> [Exercise]: Please find every line below that includes "label" and report how many there are. Nothing else is needed.

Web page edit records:

# # # # # # #

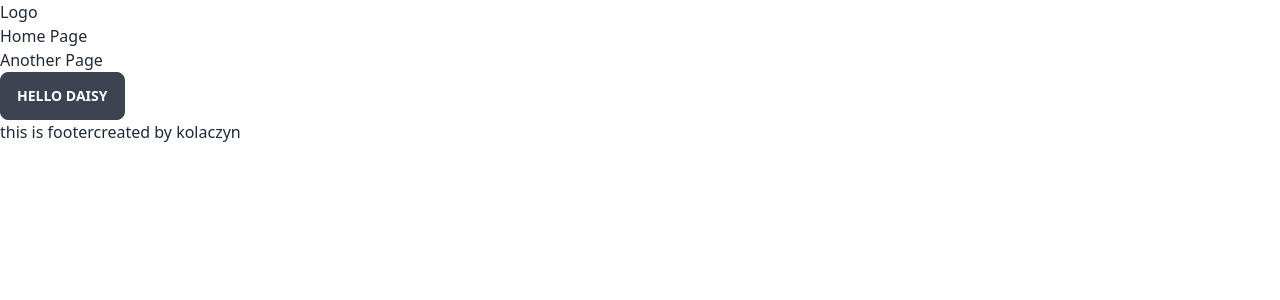
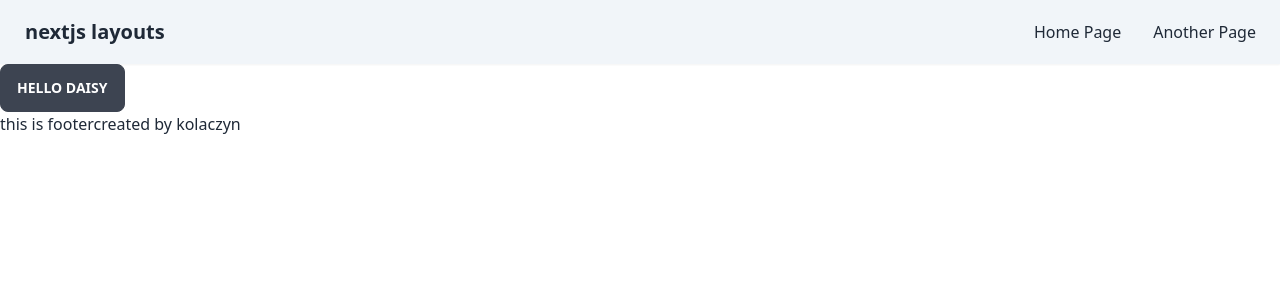
Before and after one commit to kolaczyn/nextjs-layouts, a Next.js app: page / in a window 1280 px wide. Shown: the top 300 px of the page. Built offline with nearby package versions, Linux system fonts and the light colour scheme.

Commit message:
better navbar and fix `content` in tailwind config

```diff
--- a/src/components/layout/Navbar.tsx
+++ b/src/components/layout/Navbar.tsx
@@ -1,21 +1,25 @@
 import Link from "next/link";
 
-export const Navbar = () => {
-  return (
-    <nav>
-      <span>Logo</span>
-      <ul>
-        <li>
-          <Link href="/">
-            <a>Home Page</a>
-          </Link>
-        </li>
-        <li>
-          <Link href="/another-page">
-            <a>Another Page</a>
-          </Link>
-        </li>
+const navItems = [
+  { label: "Home Page", href: "/" },
+  { label: "Another Page", href: "/another-page" },
+];
+
+export const Navbar = () => (
+  <div className="navbar bg-slate-100 shadow-sm">
+    <div className="flex-1">
+      <a className="btn btn-ghost normal-case text-xl">nextjs layouts</a>
+    </div>
+    <div className="flex-none">
+      <ul className="menu menu-horizontal p-0">
+        {navItems.map(({ label, href }) => (
+          <li key={href}>
+            <Link href={href}>
+              <a>{label}</a>
+            </Link>
+          </li>
+        ))}
       </ul>
-    </nav>
-  );
-};
+    </div>
+  </div>
+);
--- a/tailwind.config.js
+++ b/tailwind.config.js
@@ -1,4 +1,4 @@
 module.exports = {
-  content: ["./pages/**/*.{js,ts,jsx,tsx}"],
+  content: ["./{src,pages}/**/*.{js,ts,jsx,tsx}"],
   plugins: [require("daisyui")],
 };
```
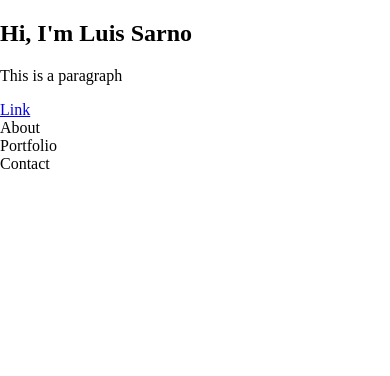
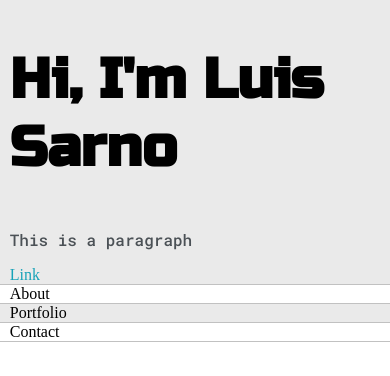
Before and after one commit to LuiSarno/Portfolio-Project-, a plain HTML site: page index.html in a window 390 px wide. Drawn offline with Linux system fonts and the light colour scheme.

Commit message:
Added styling to the first section of the website. Made website responsive using media queries. Created variables containg colors to use in my css.

```diff
--- a/CSS/styles.css
+++ b/CSS/styles.css
@@ -1,6 +1,6 @@
-root{
+:root{
     --mainColor:#eaeaea;
-    --secondaryColor:grey;
+    --secondaryColor:#fff;
 
     --borderColor:#c1c1c1;
 
@@ -15,19 +15,53 @@ html, body {
 
 h1,h2,h3,h4,h5,h5{
 color:var(--mainText);
+font-family: 'Russo One', sans-serif;
 
 }
 
+a{
+    text-decoration: none;
+    color:#17a2b8;
+}
+
+ul{
+    list-style: none;
+
+
+}
+
+h1 {font-size: 56px;}
+h2 {font-size: 36px;}
+h3 {font-size: 26px;}
+h4 {font-size: 24px;}
+h5 {font-size: 20px;}
+h6 {font-size: 16px;}
+
+
 p, li, span, label, input, textarea{
-color:var(--secondaryText)
+color:var(--secondaryText);
+font-family: 'Roboto Mono', monospace;
 }
 
 .s1{
     background-color: var(--mainColor);
-    border-color: var(--borderColor);
+    border-bottom:1px solid var(--borderColor);
+    overflow:auto;
 }
 
 .s2{
     background-color: var(--secondaryColor);
-    border-color: var(--borderColor);
+    border-bottom:1px solid var(--borderColor);
+    overflow:auto;
 }
+
+.main-container{
+    width: 1200px;
+    margin: 0 auto;
+}
+
+@media screen and (max-width: 1200px){
+    .main-container{
+        width: 95%;
+    }
+}
--- a/index.html
+++ b/index.html
@@ -4,6 +4,8 @@
     <meta charset="UTF-8">
     <meta http-equiv="X-UA-Compatible" content="IE=edge">
     <meta name="viewport" content="width=device-width, initial-scale=1.0">
+    <link href="https://fonts.googleapis.com/css2?family=Roboto+Mono:wght@500&display=swap" rel="stylesheet">
+    <link href="https://fonts.googleapis.com/css2?family=Russo+One&display=swap" rel="stylesheet">
     <link rel="stylesheet" type="text/css" href="CSS/styles.css">
     <title>Luis's Website</title>
 </head>
```
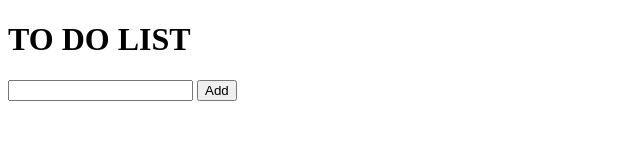
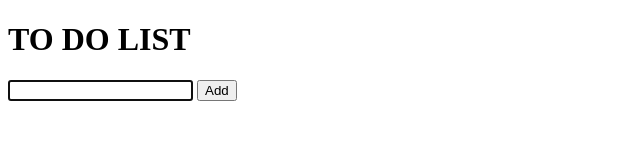
Before and after one commit to daviwys/livraison-03, a plain HTML site: page index.html in a window 1280 px wide. Shown: the whole page, without its empty margins (0-640 px from the left). Drawn offline with Linux system fonts and the light colour scheme.

Commit message:
add autofocus on input

```diff
--- a/index.html
+++ b/index.html
@@ -8,7 +8,7 @@
 
 	<h1>TO DO LIST</h1>
 
-	<input type="text" name="newElem" /> <button onclick="addList()">Add</button>
+	<input type="text" name="newElem" autofocus /> <button onclick="addList()">Add</button>
 
 	<ul>
 		<!--		<li>Test</li> -->
```
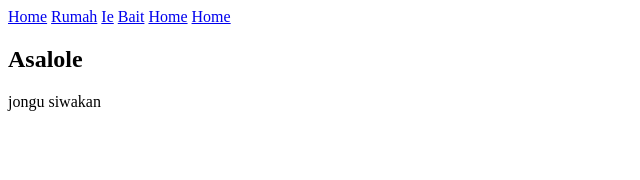
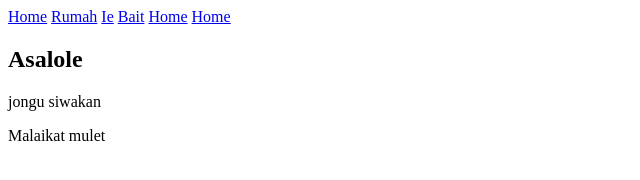
Before and after one commit to bulanfeb12/Asalole, a plain HTML site: page index.html in a window 1280 px wide. Shown: the whole page, without its empty margins (0-640 px from the left). Drawn offline with Linux system fonts and the light colour scheme.

Commit message:
Update index.html

```diff
--- a/index.html
+++ b/index.html
@@ -23,6 +23,7 @@
         <div class="home-content">
             <h1>Asalole</h1>
             <p>jongu siwakan</p>
+            <p> Malaikat mulet </p>
         </div>
     </section>
 
```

# # # # # # #

> [Solution for this problem]: 5